Recession: cycling industry and crime

Rising energy, rents, mortgages and food costs…It’s hard to escape the cost of living rises and the threat of a global recession on the horizon.

We explore what impact the current and future economic climate, into 2023, might have on crime and the cycling industry.

Recession and cycling industry

So the big question to start, will crime rise in a recession?

The logical expectation would be yes, as you would expect poverty and desperation to lead a new wave of people into a criminal life. Whilst there is a risk with certain younger age groups of society and certain types of crime, ‘overall’ the crime rate is not expected to rise based on statistics from previous recessions, including 2008/2009.

However, theft is one type of crime that can see a recession rise. In 2009, The Guardian reported that crime was down by 4% overall, but there was “an unexpected 25% surge in personal thefts and a 4% increase in burglaries.”

Regarding bicycle thefts specifically, in 2008 and 2009 there was a strong decline in reported police bicycle thefts within England and Wales, with 104K bikes stolen compared to 111K in 2007 and then back up to 110K in 2010.

Crime in a recession - 2008 - 2009

In 2022, without being in a recession yet, we are seeing a slow down in the number of ‘police reported’ bicycle thefts as Stolen Ride predicted in the summer of 2021, but cycling numbers have also fallen considerably with fewer people using bikes as a mode of transport.

The National Travel Survey published on the 31st August 2022 revealed that “compared to 2020, average cycling trips decreased by 27% in 2021 to 15 trips per person, a figure which is 7% lower than 2019.”

The demand for new bikes has fallen in 2022, with the CEO of Trek recently mentioning to Bounce Cycles that “we are seeing a significant decline in demand for bicycles.”

Cheap money for business has ended

In the last two boom years you will have read about large business investments and even larger acquisitions in the cycling industry. Whilst this will always happen in good times and bad when it comes to great business ideas and companies, start-up funding has become harder to capture. We could see in the coming months, into April next year, scale back across large swathes of cycling businesses with an acknowledgement that their incoming revenue is likely to suffer with people looking to save money. The only caveat to that is the hope that more people will take to bikes and ditch their petrol guzzling cars.

More generally in business, the impact of challenging conditions are already landing with some business owners left with no choice but to shut their doors.
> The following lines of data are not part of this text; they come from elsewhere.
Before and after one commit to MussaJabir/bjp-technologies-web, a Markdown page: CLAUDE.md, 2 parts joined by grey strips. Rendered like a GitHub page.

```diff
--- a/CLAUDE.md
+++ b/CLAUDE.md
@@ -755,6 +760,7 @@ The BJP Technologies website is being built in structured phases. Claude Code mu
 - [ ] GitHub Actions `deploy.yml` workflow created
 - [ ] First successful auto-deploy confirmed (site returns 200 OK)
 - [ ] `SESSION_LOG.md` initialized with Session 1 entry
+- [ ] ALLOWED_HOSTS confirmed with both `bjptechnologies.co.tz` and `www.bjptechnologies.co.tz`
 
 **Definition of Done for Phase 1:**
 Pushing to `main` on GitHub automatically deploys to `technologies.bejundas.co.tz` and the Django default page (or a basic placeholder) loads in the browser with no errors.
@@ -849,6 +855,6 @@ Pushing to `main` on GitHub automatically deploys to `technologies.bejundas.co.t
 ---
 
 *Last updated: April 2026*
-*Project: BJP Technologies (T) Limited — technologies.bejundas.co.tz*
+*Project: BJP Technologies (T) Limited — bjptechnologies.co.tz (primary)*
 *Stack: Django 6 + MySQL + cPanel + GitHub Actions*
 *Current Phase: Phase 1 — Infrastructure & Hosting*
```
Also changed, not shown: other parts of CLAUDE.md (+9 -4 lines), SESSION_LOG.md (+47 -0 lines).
There was a “13-year high in the three months to the end of June” of business closures, across England and Wales, as reported by The Guardian.

However, if certain existing businesses are scaling back or closing, it might be a fantastic opportunity for brand new businesses to lay solid foundations without the same level of competition.

Cycle insurance decline?

We recently asked the Stolen Ride community on Instagram, ‘compared to a year ago, which of the following are you more likely to do?’

  1. Cancel your cycle insurance policy
  2. Shop around for cheaper cycle insurance
  3. Buy cycle insurance for the first time

Unsurprisingly, particularly among the Stolen Ride community, a large percentage (41%) are keen for peace of mind by taking out insurance.

But an even larger, 59%, are considering cancelling existing policies or shopping around for cheaper cycle insurance.

With insurance, it’s unfortunately common for people to cancel policies when there are recessions, as money-saving mode is activated. In 2009, for example, a significant number in the UK cancelled home insurance (as reported by LV and Sainsburys’ Bank at the time).


It’s clear that these are troubling times for all of us as we face an uncertain financial future. Whilst it’s positive news that bicycle thefts have fallen slightly this year, we would suggest thinking very carefully before cancelling any insurance policy as a means of cost saving.